Data section START

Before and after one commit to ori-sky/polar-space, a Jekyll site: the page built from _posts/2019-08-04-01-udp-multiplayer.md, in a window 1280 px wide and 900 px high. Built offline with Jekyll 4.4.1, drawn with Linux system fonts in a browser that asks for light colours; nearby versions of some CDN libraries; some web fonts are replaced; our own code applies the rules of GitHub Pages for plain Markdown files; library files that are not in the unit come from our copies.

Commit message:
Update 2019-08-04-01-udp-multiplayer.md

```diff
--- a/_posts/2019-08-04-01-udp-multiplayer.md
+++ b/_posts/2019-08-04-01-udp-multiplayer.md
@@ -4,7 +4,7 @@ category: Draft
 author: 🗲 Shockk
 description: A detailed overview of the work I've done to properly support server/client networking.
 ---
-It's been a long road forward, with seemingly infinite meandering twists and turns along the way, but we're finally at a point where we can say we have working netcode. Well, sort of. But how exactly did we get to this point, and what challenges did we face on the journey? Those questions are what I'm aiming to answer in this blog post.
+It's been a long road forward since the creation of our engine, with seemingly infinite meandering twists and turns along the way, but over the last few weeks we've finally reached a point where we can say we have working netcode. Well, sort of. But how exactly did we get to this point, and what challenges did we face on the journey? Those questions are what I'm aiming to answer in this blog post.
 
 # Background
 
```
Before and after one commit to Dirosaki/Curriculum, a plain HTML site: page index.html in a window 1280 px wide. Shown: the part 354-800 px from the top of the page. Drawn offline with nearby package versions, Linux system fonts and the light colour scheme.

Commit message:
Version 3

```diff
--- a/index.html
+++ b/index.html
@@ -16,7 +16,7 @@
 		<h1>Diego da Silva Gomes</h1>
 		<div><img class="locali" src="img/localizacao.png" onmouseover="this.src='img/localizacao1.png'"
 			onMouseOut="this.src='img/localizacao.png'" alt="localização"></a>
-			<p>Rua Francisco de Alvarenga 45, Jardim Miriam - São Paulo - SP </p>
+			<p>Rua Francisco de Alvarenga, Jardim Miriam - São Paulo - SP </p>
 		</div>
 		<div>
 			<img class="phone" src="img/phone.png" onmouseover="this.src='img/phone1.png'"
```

Data section END

▶ [Your instructions]: Would you write out the data exactly as it reads?

▶ [Response area]:
Before and after one commit to ori-sky/polar-space, a Jekyll site: the page built from _posts/2019-08-04-01-udp-multiplayer.md, in a window 1280 px wide and 900 px high. Built offline with Jekyll 4.4.1, drawn with Linux system fonts in a browser that asks for light colours; nearby versions of some CDN libraries; some web fonts are replaced; our own code applies the rules of GitHub Pages for plain Markdown files; library files that are not in the unit come from our copies.

Commit message:
Update 2019-08-04-01-udp-multiplayer.md

```diff
--- a/_posts/2019-08-04-01-udp-multiplayer.md
+++ b/_posts/2019-08-04-01-udp-multiplayer.md
@@ -4,7 +4,7 @@ category: Draft
 author: 🗲 Shockk
 description: A detailed overview of the work I've done to properly support server/client networking.
 ---
-It's been a long road forward, with seemingly infinite meandering twists and turns along the way, but we're finally at a point where we can say we have working netcode. Well, sort of. But how exactly did we get to this point, and what challenges did we face on the journey? Those questions are what I'm aiming to answer in this blog post.
+It's been a long road forward since the creation of our engine, with seemingly infinite meandering twists and turns along the way, but over the last few weeks we've finally reached a point where we can say we have working netcode. Well, sort of. But how exactly did we get to this point, and what challenges did we face on the journey? Those questions are what I'm aiming to answer in this blog post.
 
 # Background
 
```
Before and after one commit to Dirosaki/Curriculum, a plain HTML site: page index.html in a window 1280 px wide. Shown: the part 354-800 px from the top of the page. Drawn offline with nearby package versions, Linux system fonts and the light colour scheme.

Commit message:
Version 3

```diff
--- a/index.html
+++ b/index.html
@@ -16,7 +16,7 @@
 		<h1>Diego da Silva Gomes</h1>
 		<div><img class="locali" src="img/localizacao.png" onmouseover="this.src='img/localizacao1.png'"
 			onMouseOut="this.src='img/localizacao.png'" alt="localização"></a>
-			<p>Rua Francisco de Alvarenga 45, Jardim Miriam - São Paulo - SP </p>
+			<p>Rua Francisco de Alvarenga, Jardim Miriam - São Paulo - SP </p>
 		</div>
 		<div>
 			<img class="phone" src="img/phone.png" onmouseover="this.src='img/phone1.png'"
```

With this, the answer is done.